But Archbishop Ndungane said: "There is an attempt to divert us from the major life and death issues in the world. There is a woman waiting to be stoned to death for adultery in Nigeria and yet we are not hearing any fuss from the leadership of the church there about that.

"People are going hungry across the world, the Israelis are building a fence around the Palestinians, HIV/Aids is a global emergency... these are major, urgent, issues which should be a priority for the Church and we must not lose our focus on that."

The Archbishop succeeded Desmond Tutu eight years ago as leader of two million worshippers in the oldest province in Africa, covering eight countries up to Zimbabwe.

He insisted that the integrity of the US church's decision at its general convention last month to confirm the election of Canon Robinson as diocesan bishop of New Hampshire should be respected. Some archbishops are demanding that the appointment must be rescinded, although there is no mechanism for that.

Archbishop Ndungane said: "The Episcopal church is an autonomous province with its own procedures and processes which determine its own decisions. It is full of good people and they have followed one of the most transparent and democratic processes of decision-making in the whole Anglican communion.

"It is very arrogant to assume that the people in America do not know what they are doing. We have got to respect their decision.

"We have also got to respect the integrity of our provinces as autonomous entities whether we agree with them or not, or whether they make us uncomfortable or not. The Archbishop of Canterbury is first-among-equals but he has no jurisdiction or authority to intervene." On homosexuality, the archbishop speaks with particular force since he chaired a committee of 60 bishops at the last Lambeth conference five years ago that looked into the issue of human sexuality. The committee was overruled at the conference by other hardline bishops.

He said: "I am very concerned about this current debate because it seems to me that some kind of hypocrisy is going on in the Church. Gene Robinson and Jeffrey John have been open and honest about their private lives.

"It is no secret that there are gay clergy and there are gay bishops, and the institutional church seems to be turning a blind eye when we should be encouraging honesty. If Gene Robinson had kept quiet there would have been no issue.

"We in Africa need to learn more about our sexuality and I intend inviting my fellow brothers and sister to a conference at a university in Natal next year. I know people who are gay and lesbian who are African. The issue of orientation knows no culture and my fellow bishops are in denial, they have an ostrich mentality on this subject.

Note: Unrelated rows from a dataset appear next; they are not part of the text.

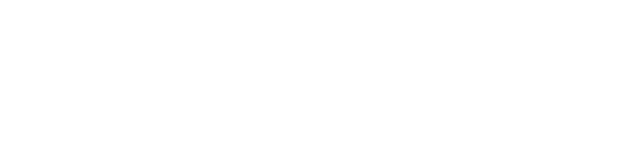
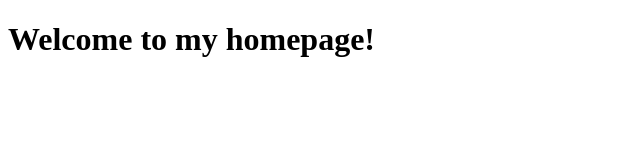
Before and after one commit to nguyenvu38/HeThongVaCongNgheWebIUH, a plain HTML site: page index.html in a window 1280 px wide. Shown: the whole page, without its empty margins (0-640 px from the left). Drawn offline with Linux system fonts and the light colour scheme.

Commit message:
second commit

```diff
--- a/index.html
+++ b/index.html
@@ -5,10 +5,15 @@
     <meta charset="UTF-8">
     <meta name="viewport" content="width=device-width, initial-scale=1.0">
     <title>DEMO</title>
+    <link rel="stylesheet" href="style.css">
 </head>
 
 <body>
-
+    <div id="wrapper">
+        <div class="header">
+            <h1>Welcome to my homepage!</h1>
+        </div>
+    </div>
 </body>
 
 </html>
```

"Our church must learn how to live together as a diverse community.

"That's what should be on the agenda, not seeking to cast stones or talking about schisms."